Welcome to the Blue Wall Weekly, your source for what's going on outside along the Southern Blue Ridge Escarpment. Feel free to share your own photos, videos, and adventures along the Blue Wall, and we'll do our best to make you (locally) famous!
The gentlest of rains eventually wears smooth the sharpest of rock. Stone becomes sand. Sand is carried to sea by rain. Along the way the pace of water slacks and sand settles. A weather phenomenon gifts the earth with hours of steady rainfall and tons of sand – miniscule bits of feldspar, quartz, and mica – shift in the torrent. Under waterfalls, pools deepen; downstream new sandbars form. Our beautiful lake, Jocassee, changes constantly. Lovers of nature rejoice. Boaters, beware.~K
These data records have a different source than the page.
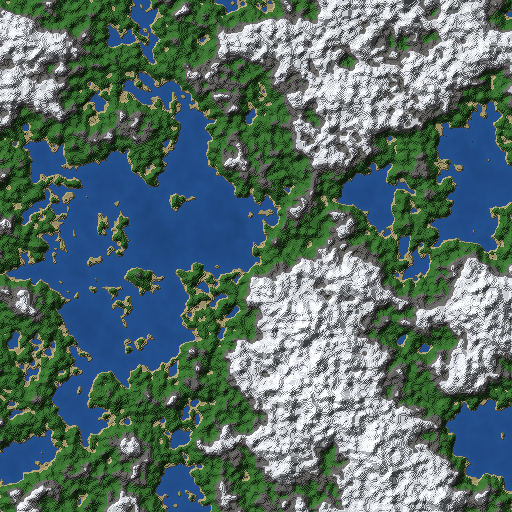
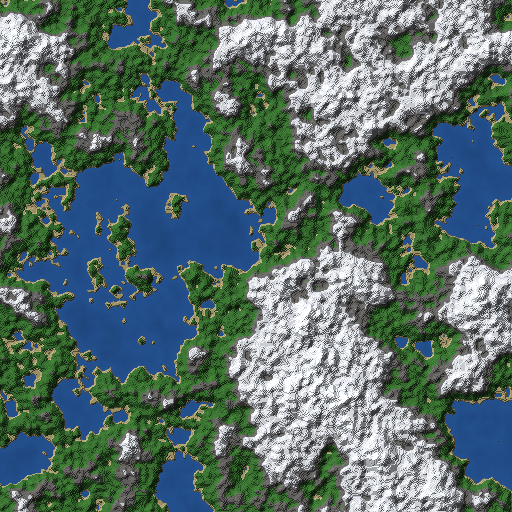
fix(world): throttle w rebuilds, and fix the race that hid it
Two bugs, found by the terrain not visibly moving.

The visible one: holding the travel key changed 19% of columns by at most
ONE BLOCK per second. Technically continuous, visually nothing - which is
what "nothing is happening" meant.

The cause was reasoning about half the problem. Travel speed and field
scale multiply to give the felt rate, and only one of them is free. A
rebuild re-requests every chunk in the window, so travel speed sets the
rebuild rate and the pool caps it near 0.43 units/sec. kWScale costs
nothing: it changes how different each rebuild looks, not how many there
are. Having bounded the speed correctly, I never checked what the product
looked like. Measured:

    kWScale   per rebuild (0.12w)   per second walking (0.4w)
       1       5.3%,  jump 1         19.4%,  jump 1
       4      23.7%,  jump 1         62.0%,  jump 3
       6      35.3%,  jump 2         73.9%,  jump 5
      10      52.6%,  jump 3         83.5%,  jump 7

kWScale is 6. A second of travel reshapes 74% of the landscape while a
single rebuild moves nothing more than two blocks, so it flows rather
than steps. This is where the constant started, and neither change to it
was wrong about what it measured: the sweep that lowered it to 1 was
right that the field moves 51% per WORLD UNIT, and I missed that the
player only covers 0.4 of one per second.

The second bug: holding the key submitted a whole window of jobs every
[…]

diff --git a/src/world/terrain_gen4d.h b/src/world/terrain_gen4d.h
@@ -54,42 +54,50 @@ private:
 
 // How much noise-space one unit of movement along w covers.
 //
-// One. The fourth axis is scaled exactly like x and z, and getting back
-// to that took a mistake and an adversarial review to undo.
+// Six. This constant has now been 6, then 1, then 6 again, and the round
+// trip is worth recording because both changes were right about what they
+// measured and the first two were measuring the wrong thing.
 //
-// This constant was 6, justified by a measurement showing that at scale 1
-// a step along w changed 4.6% of columns by at most one block - "the
-// world was frozen along the fourth axis". That measurement was real, and
-// it was taken against a height amplitude of 28. The amplitude was then
-// refitted to 126 (see kHeightAmplitude) and this table was never
-// re-measured, so both the header and docs/4d.md carried numbers
-// describing constants the generator no longer used.
+// It was 6, justified by a sweep showing that at scale 1 a step along w
+// changed 4.6% of columns by at most one block. That sweep was taken
+// against a height amplitude of 28, and when the amplitude was refitted
+// to 126 nobody re-measured, so the justification described a generator
+// that no longer existed. Re-measured, scale 1 changes 51.2% of columns
+// per world unit of w - not frozen at all - so it went to 1.
 //
-// Re-measured against the shipped generator, one world unit per slice:
+// That was correct about the FIELD and wrong about the ENGINE, because
+// the field scale and the player's travel speed multiply, and only one
+// of them is free.
 //
-//     scale   columns changed per step   max column jump
-//       1              51.2%                     4
-//       3              80.0%                    10
-//       6              88.1%                    18
-//      12              92.1%                    26
-//      25              94.4%                    35
-//      60              96.3%                    46
+// A rebuild re-requests every chunk in the window, so how often the world
+// is rebuilt is set by travel speed alone: at kSliceRemeshStep the player
+// crosses a rebuild every step/speed seconds, and the worker pool caps
+// that at roughly three per second. Travel speed is therefore expensive
+// and bounded at about 0.4 units/sec. kWScale costs nothing - it changes
+// how DIFFERENT each rebuild looks, not how many there are.
 //
-// Scale 1 was never frozen once the amplitude was right. It moves half
-// the columns by up to four blocks against a ~45-block height range,
-// which is exactly the "recognisably the same place, visibly shifted"
-// behaviour the scaling was introduced to produce. The scaling was
-// compensating for the amplitude, not for anything about the fourth
-// dimension - the amplitude is 4.5x larger now, and 4.5 * 1 block is the
-// 4-block jump scale 1 produces.
+// So the visual rate has to be bought with kWScale, and at scale 1 with a
+// walk of 0.4 units/sec the result was 19% of columns moving by one block
+// per second: technically continuous, visually nothing. Measured across
+// the scale, per rebuild and per second of walking:
 //
-// The old comment also claimed the max jump "stays in single digits at
-// every scale, so the field is continuous along w regardless". That was
-// false in its own table (scale 60 read 11) and is far more false here.
-// Continuity along w is real, and it is established by
-// test_adjacent_slices_are_related_not_unrelated rather than by a jump
-// count that grows with the scale.
-inline constexpr float kWScale = 1.0f;
+//     scale   per rebuild (0.12w)   per second walking (0.4w)
+//       1      5.3%,  max jump 1     19.4%,  max jump 1
+//       2     11.9%,  max jump 1     38.8%,  max jump 2
+//       4     23.7%,  max jump 1     62.0%,  max jump 3
+//       6     35.3%,  max jump 2     73.9%,  max jump 5
+//      10     52.6%,  max jump 3     83.5%,  max jump 7
+//
+// 6 is where a second of travel visibly reshapes the landscape (74% of
+// columns, five blocks at the extreme) while a single rebuild still moves
+// nothing by more than two blocks, so the terrain flows rather than
+// stepping. 10 makes each rebuild a visible jolt; 1 and 2 are invisible
+// while walking.
+//
+// The continuity of the field along w does not depend on this at all -
+// that is established by test_adjacent_slices_are_related_not_unrelated,
+// and it holds at every scale in the table.
+inline constexpr float kWScale = 6.0f;
 
 // Height amplitude and offset, fitted to this noise rather than inherited.
 // The 3D generator's `kSeaLevel + n * 28 + 14` put every column between

diff --git a/src/main.cpp b/src/main.cpp
@@ -1120,11 +1120,28 @@ int main(int argc, char** argv) {
             auto settle = [&]() {
                 // Drain until every re-requested chunk has landed and the
                 // boundary re-meshes owed to it are flushed.
-                for (int guard = 0; guard < 100000; ++guard) {
+                //
+                // Bounded by TIME, not by iteration count. The first
+                // version guarded with `for (guard < 100000)`, which is a
+                // spin count: the loop body is a few microseconds when
+                // there is nothing to drain, so it burned through all
+                // 100,000 iterations in milliseconds and returned while
+                // workers were still busy. The hash was then taken on a
+                // half-rebuilt world, and whether the check passed
+                // depended on how much unrelated work happened to run
+                // first - adding a debug print "fixed" it.
+                //
+                // Yielding matters as much as the deadline: the drain is
+                // main-thread work waiting on nine workers, and spinning
+                // without yielding steals the core they need.
+                const auto deadline = std::chrono::steady_clock::now() +
+                                      std::chrono::seconds(60);
+                while (std::chrono::steady_clock::now() < deadline) {
                     wrld.drain_finished(256);
                     wrld.flush_pending_remeshes(pool, 256);
                     if (wrld.pending_async() == 0 &&
                         wrld.pending_remesh() == 0) break;
+                    std::this_thread::yield();
                 }
             };
             auto world_hash = [&wrld]() {
@@ -1149,20 +1166,37 @@ int main(int argc, char** argv) {
                 return h;
             };
 
+            // Travels to a target w and drives the rebuild until the
+            // geometry has caught up.
+            //
+            // move_w declines a rebuild while the previous one is still
+            // draining - that throttle is what stops a held key from
+            // saturating the pool with work it will discard - so a check
+            // that assumed one call rebuilds would be testing an engine
+            // that does not exist. This drives it the way the render loop
+            // does, without waiting for frames.
+            auto travel_to = [&](float target) {
+                wrld.move_w(target - wrld.slice_w(), terrain, pool);
+                for (int guard = 0; guard < 1000; ++guard) {
+                    settle();
+                    if (std::fabs(wrld.meshed_w() - wrld.slice_w()) < 1e-4f) break;
+                    wrld.resample_slice(terrain, pool);
+                }
+            };
+
             const float w0 = wrld.slice_w();
             const std::uint64_t hash_w0 = world_hash();
             const int bad_w0 = wrld.debug_validate_gpu_meshes();
 
             const auto step_t0 = std::chrono::steady_clock::now();
             const int requested = wrld.move_w(+1.0f, terrain, pool);
-            settle();
+            travel_to(w0 + 1.0f);
             const double step_ms = std::chrono::duration<double, std::milli>(
                 std::chrono::steady_clock::now() - step_t0).count();
             const std::uint64_t hash_w1 = world_hash();
             const int bad_w1 = wrld.debug_validate_gpu_meshes();
 
-            wrld.move_w(-1.0f, terrain, pool);
-            settle();
+            travel_to(w0);
             const std::uint64_t hash_back = world_hash();
             const int bad_back = wrld.debug_validate_gpu_meshes();
 
@@ -1179,7 +1213,7 @@ int main(int argc, char** argv) {
             // covering, not because it isolates a guard.
             for (int i = 0; i < 3; ++i) wrld.move_w(+1.0f, terrain, pool);
             for (int i = 0; i < 3; ++i) wrld.move_w(-1.0f, terrain, pool);
-            settle();
+            travel_to(w0);
             const std::uint64_t hash_rapid = world_hash();
             const int bad_rapid = wrld.debug_validate_gpu_meshes();
 

diff --git a/src/world/world.cpp b/src/world/world.cpp
@@ -362,6 +362,25 @@ int World::move_w(float delta, const TerrainGen& terrain,
 
 int World::resample_slice(const TerrainGen& terrain, core::ThreadPool& pool) {
     if (!slice_gen_) return 0;
+
+    // One rebuild at a time.
+    //
+    // Without this, holding the travel key submits a whole window of jobs
+    // every time the player crosses the threshold - about three times a
+    // second - while the previous window is still sitting in the pool.
+    // The old jobs are not cancellable, so they run to completion and are
+    // then discarded on arrival for having a stale request stamp. The
+    // pool ends up saturated with work whose results are thrown away, and
+    // the geometry falls further behind the longer the key is held: the
+    // faster you travel, the less the world updates.
+    //
+    // Declining instead leaves meshed_w_ where it is, so move_w simply
+    // tries again on the next frame and the rebuild rate self-limits to
+    // whatever the pool can actually sustain. The player keeps moving at
+    // full speed; the geometry lags by however far they travelled during
+    // one rebuild, which the HUD shows.
+    if (jobs_in_flight_.load() > 0) return 0;
+
     meshed_w_ = slice_w_;
 
     // Every chunk in the world is now wrong: moving along w changes the
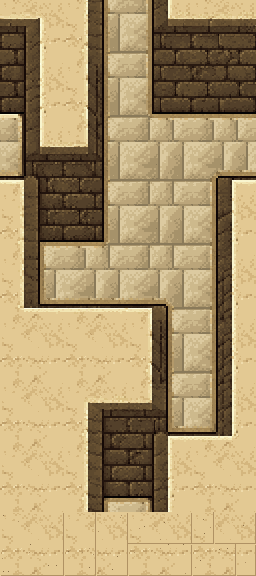
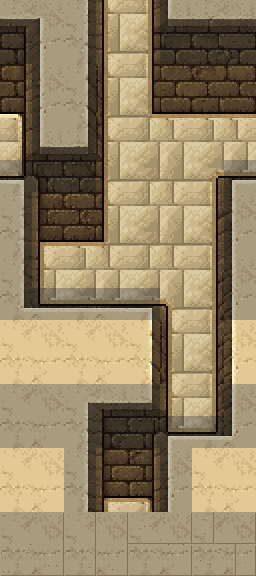
Temple: walls squared off where the cliff sets have no tile; the wall top redrawn
tools/walls.js lists corners whose best cliff tile gets one of their own four squares wrong (a wall stepping down one
row at a time, a wall one square thick north-south): the 'broken' wall features the user found in the labyrinth. A
test keeps every tiled place at none. tools/squarewalls.js squares them off (single squares or pairs flipped between
wall and floor, never cutting or making a way through). Applied to the labyrinth and the sewers; the wall top redrawn
by hand (a long walk, the guardhouse a room beside it) with its wall tops darkened. Adds the user's palace references.

Claude-Session: https://claude.ai/code/session_0141D3J1nxiiYur4nPnE9YEF

diff --git a/tools/squarewalls.js b/tools/squarewalls.js
@@ -1,0 +1,85 @@
+// Squares off wall shapes a place's cliff set has no tile for (a one-square diagonal step, a wall one square thick
+// north-south), by flipping single squares between plain wall (#) and plain floor, greedily, keeping only flips that
+// cut the count of corners no tile fits, never touching a legend square, and never joining or cutting off floor
+// (a flip must keep the floor squares round it connected through its 8 neighbours). Prints the new map rows.
+//   node tools/squarewalls.js <place>
+const path = require('path');
+const repo = path.resolve(__dirname, '..');
+process.chdir(repo + '/tests');
+require(repo + '/tests/load.js');
+const G = globalThis.BBB; G.UI = G.UI || {}; require(repo + '/src/ui/game/tilemap.js');
+const Tm = G.UI.Tilemap, id = process.argv[2], pl = G.Content.world.places[id];
+const gl = (pl.look && pl.look.ground) || '.';
+const rows = pl.map.map((r) => [...r]), H = rows.length, W = rows[0].length;
+const ts = Tm.tileset(pl.look.tileset);
+const walk = (ch) => ch !== '#' && ch !== ' ' && !(G.Explore.groundOf(ch) && (G.Explore.groundOf(ch).wall || G.Explore.groundOf(ch).walk === false));
+const sc = { w: W, h: H, misfits: true, cell: (x, y) => {
+  if (x < 0 || y < 0 || x >= W || y >= H) return { kind: 'rock', ch: ' ' };
+  const ch = rows[y][x];
+  if (ch === '#') return { kind: 'wall', ch };
+  if (ch === ' ') return { kind: 'rock', ch };
+  if (ch === '+') return { kind: 'door', ch, ground: G.Explore.groundOf(gl) };
+  const def = pl.legend && pl.legend[ch];
+  if (def) return { kind: def.kind, ch, def, ground: G.Explore.groundOf(def.on || gl) };
+  const gr = G.Explore.groundOf(ch);
+  if (gr && gr.wall) return { kind: 'wall', ch, ground: gr };
+  return { kind: gr && gr.walk === false ? 'water' : 'floor', ch, ground: gr || G.Explore.groundOf(gl) };
+} };
+const bad = () => (Tm.planTiles(sc, ts, 0, 0, W - 1, H - 1).misfit || []).filter((m) => m.full - m.score >= 40);
+// The floor round (x, y), within its 8 neighbours, is one piece (so filling or opening it adds or cuts no way through).
+const locallyOne = (x, y) => {
+  const ring = [[-1, -1], [0, -1], [1, -1], [1, 0], [1, 1], [0, 1], [-1, 1], [-1, 0]].map(([dx, dy]) => [x + dx, y + dy]);
+  const open = ring.filter(([a, b]) => rows[b] && rows[b][a] !== undefined && walk(rows[b][a]));
+  if (!open.length) return true;
+  const key = ([a, b]) => a + ',' + b, set = new Set(open.map(key)), seen = new Set([key(open[0])]), q = [open[0]];
+  while (q.length) { const [a, b] = q.pop(); for (const [dx, dy] of [[1, 0], [-1, 0], [0, 1], [0, -1]]) { const k = (a + dx) + ',' + (b + dy); if (set.has(k) && !seen.has(k)) { seen.add(k); q.push([a + dx, b + dy]); } } }
+  return seen.size === open.length;
+};
+// The walkable areas, counted (4-way): a flip must leave the count as it was, so it neither cuts a way nor makes one.
+const areas = () => {
+  const seen = new Set(); let n = 0;
+  for (let y = 0; y < H; y++) for (let x = 0; x < W; x++) {
+    if (!walk(rows[y][x]) || seen.has(x + ',' + y)) continue;
+    n++; seen.add(x + ',' + y); const q = [[x, y]];
+    while (q.length) { const [a, b] = q.pop(); for (const [dx, dy] of [[1, 0], [-1, 0], [0, 1], [0, -1]]) { const k = (a + dx) + ',' + (b + dy); if (rows[b + dy] && rows[b + dy][a + dx] !== undefined && walk(rows[b + dy][a + dx]) && !seen.has(k)) { seen.add(k); q.push([a + dx, b + dy]); } } }
+  }
+  return n;
+};
+const nAreas = areas();
+let cur = bad();
+const start = cur.length;
+for (let round = 0; round < 200 && cur.length; round++) {
+  let bestFlip = null, bestN = cur.length;
+  const cand = new Set();
+  for (const m of cur) for (const [dx, dy] of [[-1, -1], [0, -1], [-1, 0], [0, 0]]) cand.add((m.x + dx) + ',' + (m.y + dy));
+  // Single squares first; a pair (side by side or one above the other) only when no single flip helps: a wall that
+  // steps down one row at a time needs its steps two rows tall.
+  for (const pairs of [[[0, 0]], [[0, 0], [1, 0]], [[0, 0], [0, 1]]]) {
+    for (const k of cand) {
+      const [x, y] = k.split(',').map(Number);
+      const sq = pairs.map(([dx, dy]) => [x + dx, y + dy]);
+      if (sq.some(([a, b]) => a < 1 || b < 1 || a >= W - 1 || b >= H - 1)) continue;
+      const chs = sq.map(([a, b]) => rows[b][a]);
+      if (new Set(chs).size > 1) continue;
+      const ch = chs[0], to = ch === '#' ? gl : ch === gl ? '#' : null;
+      if (!to) continue;
+      const saved = chs.slice();
+      let ok = true;
+      for (const [a, b] of sq) {
+        if (!locallyOne(a, b)) { ok = false; break; }
+        rows[b][a] = to;
+      }
+      // New floor must join floor on a side, or it is an island (a wall square in the water).
+      if (ok && to !== '#') ok = sq.every(([a, b]) => [[1, 0], [-1, 0], [0, 1], [0, -1]].some(([dx, dy]) => walk(rows[b + dy][a + dx])));
+      const n = ok && areas() === nAreas ? bad().length : Infinity;
+      sq.forEach(([a, b], i) => { rows[b][a] = saved[i]; });
+      if (n < bestN) { bestN = n; bestFlip = sq.map(([a, b]) => [a, b, to]); }
+    }
+    if (bestFlip) break;
+  }
+  if (!bestFlip) break;
+  for (const [a, b, to] of bestFlip) rows[b][a] = to;
+  cur = bad();
+}
+console.error(`${id}: ${start} -> ${cur.length} corners no tile fits`);
+console.log(rows.map((r) => `    - "${r.join('')}"`).join('\n'));

diff --git a/tools/walls.js b/tools/walls.js
@@ -1,0 +1,25 @@
+// Lists the wall corners in tiled places where the best tile of their cliff set gets one of the corner's own four
+// squares wrong: the shapes that draw broken (a wall stepping down one row at a time, a wall one square thick
+// north-south). A tile that only misses an outer square of the 4x4 is fine and not listed. tools/squarewalls.js fixes
+// most of them. node tools/walls.js [place...]
+const path = require('path');
+const repo = path.resolve(__dirname, '..');
+process.chdir(repo + '/tests');
+require(repo + '/tests/load.js');
+const G = globalThis.BBB; G.UI = G.UI || {}; require(repo + '/src/ui/game/tilemap.js');
+const Tm = G.UI.Tilemap, places = G.Content.world.places;
+const ids = process.argv.slice(2).length ? process.argv.slice(2) : Object.keys(places).filter((id) => places[id].look && places[id].look.tileset);
+let total = 0;
+for (const id of ids) {
+  const pl = places[id];
+  const w = G.World.create(G.World.presetParty(), { log: false });
+  G.Explore.enter(w, id, Object.keys(pl.legend || {}).find((k) => ['stairs', 'drop', 'note'].includes(pl.legend[k].kind)) || '<');
+  const g = G.Explore.here(w);
+  const sc = { w: g.w, h: g.h, cell: (x, y) => G.Explore.peek(w, x, y), misfits: true };
+  const p = Tm.planTiles(sc, Tm.tileset(pl.look.tileset), 0, 0, g.w - 1, g.h - 1);
+  const bad = (p.misfit || []).filter((m) => m.full - m.score >= 40);
+  total += bad.length;
+  console.log(`${id}: ${bad.length} corner(s) drawn broken`);
+  for (const m of bad) console.log(`  corner ${m.x},${m.y} (${m.t}) ${m.g.match(/..../g).join(' ')} -> tile ${m.at} score ${m.score}/${m.full}`);
+}
+process.exitCode = total ? 1 : 0;

diff --git a/src/ui/game/tilemap.js b/src/ui/game/tilemap.js
@@ -377,7 +377,7 @@
   function planTiles(sc, ts, x0, y0, x1, y1) {
     const at = {};
     const T_ = (x, y) => { const k = x + ',' + y; return at[k] || (at[k] = terrainOf(sc, ts, x, y)); };
-    const out = { base: [], corner: [], decor: [], over: [] };
+    const out = { base: [], corner: [], decor: [], over: [], misfit: sc.misfits ? [] : null };
     for (let y = y0; y <= y1; y++) for (let x = x0; x <= x1; x++) {
       let t = tdef(ts, T_(x, y).t);
       // A wang terrain's square is covered by its corners; under them lies what it is drawn over.
@@ -459,6 +459,11 @@
         else if (sc === bs && hash(x, y, 13 + ties++) % ties === 0) best = tl;
       }
       if (best) out.corner.push({ x, y, t: w.name, at: best.at });
+      // A corner no tile fits exactly (some square the tile cares about differs): tools/walls.js lists these.
+      if (best && out.misfit) {
+        const full = best.p.reduce((a, want, k) => a + (want < 0 ? 0 : k === 5 || k === 6 || k === 9 || k === 10 ? 10 : 1), 0);
+        if (bs < full) out.misfit.push({ x, y, t: w.name, at: best.at, g: g.join(''), score: bs, full });
+      }
     }
   }
 

diff --git a/tests/walls.test.js b/tests/walls.test.js
@@ -1,0 +1,13 @@
+// Every tiled place's walls can be drawn: no corner whose best cliff tile gets one of its own four squares wrong
+// (tools/walls.js lists them, tools/squarewalls.js squares most of them off).
+const test = require('node:test');
+const assert = require('node:assert/strict');
+const { execFileSync } = require('child_process');
+const path = require('path');
+
+test('walls: every corner in every tiled place has a tile that fits it', () => {
+  let out = '';
+  try { out = execFileSync('node', [path.join(__dirname, '../tools/walls.js')], { encoding: 'utf8' }); } catch (e) { out = e.stdout; }
+  const broken = out.split('\n').filter((l) => /: [1-9]\d* corner/.test(l));
+  assert.deepEqual(broken, [], out);
+});

diff --git a/assets/wip/temple-court/v2/walltop-dark.py b/assets/wip/temple-court/v2/walltop-dark.py
@@ -1,0 +1,30 @@
+# The wall-top place's walls: its tops darkened, so the parapets and the guardhouse's walls don't read as more of the
+# walk's paving (the user found the place hard to move in). From walltop-wall-light.png (the hand-jointed sheet, see
+# README) to art/worldtiles/temple/walltop-wall.png. Quarter tiles are classed by walltop-cliff.metadata.json's
+# pattern_4x4 as the sewer's build does; row 8 (the plain tops) is all top.
+#   python3 assets/wip/temple-court/v2/walltop-dark.py "$PWD"
+import json, sys
+from PIL import Image
+
+root = sys.argv[1]
+here = root + '/assets/wip/temple-court/v2/'
+TOP = (0.78, 0.7)  # brightness, saturation kept
+
+im = Image.open(here + 'walltop-wall-light.png').convert('RGBA')
+px = im.load()
+def dark(x0, y0, w, h):
+    for y in range(y0, y0 + h):
+        for x in range(x0, x0 + w):
+            r, g, b, a = px[x, y]
+            m = (r + g + b) / 3
+            r, g, b = (m + (c - m) * TOP[1] for c in (r, g, b))
+            px[x, y] = (round(r * TOP[0]), round(g * TOP[0]), round(b * TOP[0]), a)
+for t in json.load(open(here + 'walltop-cliff.metadata.json'))['tileset_data']['tiles']:
+    bb, p = t['bounding_box'], t['pattern_4x4']
+    nw, ne, sw, se = p['row_1'][1], p['row_1'][2], p['row_2'][1], p['row_2'][2]
+    top = [nw == 1, ne == 1, sw in (1, 2), se in (1, 2)]
+    for q in range(4):
+        if top[q]:
+            dark(bb['x'] + (q % 2) * 32, bb['y'] + (q // 2) * 32, 32, 32)
+dark(0, 512, im.width, 64)
+im.save(root + '/art/worldtiles/temple/walltop-wall.png')

diff --git a/HANDOFF.md b/HANDOFF.md
@@ -137,6 +137,13 @@ idle, walk, attack, hurt, death. PixelLab gives 8 directions; the map mirrors 2,
 - [x] The ritual chamber (`temple_ritual`, `assets/wip/temple-ritual/README.md`), after the user's reference: rose stone
   walls with niches, teal marble, a square shallow pool with the dais and the orb in it, four small pyramids, the stair
   up to the palace (a prop until the palace exists). The sewer drain is now a one-way drop into the pool.
+- [x] Broken wall shapes (the user: "The labyrinth has some odd wall features that look broken"): the cliff sets have no
+  tile for a wall stepping down one row at a time or a wall one square thick north-south. `tools/walls.js` lists such
+  corners in every tiled place (a test keeps it at none); `tools/squarewalls.js` squares them off by flipping single
+  squares or pairs between wall and floor, keeping every way through as it was. The labyrinth (45), sewers (29) and
+  wall top (16, redrawn by hand: the guardhouse is now a room beside a long walk, its door in a north-south wall) are
+  clean; the courts and the ritual chamber had none. The wall top's wall tops are darkened (`walltop-dark.py`) so they
+  don't read as more paving.
 - [ ] Ritual chamber, still open: the avatar of fear is a stand-in (a spectre, which beats a level-1 party every time);
   the orb is smaller than the reference's (about two squares); the niche frames came out tan.
 - [ ] Then the palace (plan §5): ground floor, upper floor, the stair rooms down to the ritual chamber.

diff --git a/assets/wip/temple-court/v2/README.md b/assets/wip/temple-court/v2/README.md
@@ -23,7 +23,8 @@ All PixelLab pro, 64 px, high top-down, lineless unless noted.
   lines despite lineless, and its face is darker than the court's.
 - The wall tops in art/ (row 8 of court-wall.png and walltop-wall.png) are the sheet's plain top [0, 6] with joints drawn
   by hand (a bevel lit from the upper left on each tile's edges, a joint across the middle in three of the four), so
-  every top square reads as one or two large blocks.
+  every top square reads as one or two large blocks. walltop-wall-light.png keeps that sheet; walltop-dark.py darkens its
+  tops into art/ for the wall-top place, where light tops read as more of the walk.
 - Decor pieces (create_map_object, basic shading, low detail): d-tuft "a small tuft of taller olive green grass
   blades"; d-fern "a small tuft of curled young jungle fern fronds"; d-bricks "three small broken weathered tan
   sandstone bricks half sunk in the ground"; d-pebbles; d-flowers "a few tiny pale yellow and white jungle flowers";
Leaving Wright Creek Falls.
Photo by Dale Sorensen
WITH JOCASSEE LAKE TOURS
JOCASSEE GORGES DRIVING TOUR & SUNSET PICNIC AT JUMPING OFF ROCK
Enjoy the colors of the changing season with a relaxing hayride around the park, then enjoy live music outside and in front of the visitor center fireplace. There will be local vendors, live music, and wildlife education programs throughout the day!
From the trailhead located within Oconee State Park this out and back trail provides you with scenery that is well worth the effort. Mountain laurel and rhododendron engulf the edges of the trail, along with wild strawberries, Solomon's seal, beggar lice, and a variety of asters.
Non-native invasive plant species can threaten and alter both natural and cultural resources. Key to protecting these resources are recognizing invasive species’ potential for spread and finding new introductions.
All tours of Mushroom Mountain include an introduction to fungal ecology and life cycles, laboratory tour and research overviews, and the fruiting room. Many aspects of mushrooms, including medicinal properties, cooking, and mycoremediation to soil creation will be discussed along the way!
Join us each month as we explore a different area of the 17,500-acre Clemson Experimental Forest (CEF). These fun and informal walks will expose you to a diversity of natural and cultural resources in the CEF.
In this new program, participants learn how
to grow and then preparefood to eat in the
Food For Thought Garden. In the fall session,
kids enjoy the summer bounty of the garden
by harvesting andpreparing summevegetables
in simple, delicious recipes.
WONDER COMING. There are periods of pure wonder on Lake Jocassee, amidst the most wonder-filled place I have ever lived. The next few weeks is such a period. By mid-August, the forest is a solid, ubiquitous dark green, the color of nature at the deepest part of summer, then the slow progression to fall begins. At this point, mid-October, this diversified forest in which we live and work is getting ready to take one’s breath away. You can sense it coming around the bend on the Thompson River. You know the one, the one that make you feel like you’re entering Jurassic Park. At that bend, if the light is just right, every tree is just a little different in color than the one next to it. To the attentive eye, to the subtle observer, it is a palate of soft colors, not brilliant just yet, but oh so lovely and delicate. The explosion of fall is upon us, and yet it begins so quietly.
COLOR REPORT. Well, it’s everywhere, but look specifically at the sourwood trees, the yellow and green dotted poplars, and the red dappled black gums. The maples are started to turn, and the sweet gums too, and the sumac. I could go on and on.
LOON REPORT. Waiting, anxiously.
EAGLE REPORT. We’ve been spotting them every day this week, and it’s not even time for the fall migration of eagles to our shore yet! It should be a good eagle winter.
SWIMMER’S REPORT. Oh yeah, it’s still just right. Our days are numbered, though, for you die hard swimmers out there.
A pine tree tries to hold it's world together.
Photo by JumpYankeeStudios
DID YOU KNOW?
Sand is the Earth in miniature. Every rock eventually succumbs to erosion and will become sand with time. ... Particles of sand are cemented together to become sedimentary rocks, which may have different appearances, depending on the size and composition of the sand particles.
ABOUT THE BLUE WALL
Spanning three states (North Carolina, South Carolina and Georgia) and encompassing 859,000 acres, the Southern Blue Ridge Escarpment, known as the 'Blue Wall' by Native Americans, contains some of the highest natural diversity of rare plants and animals found anywhere in the world.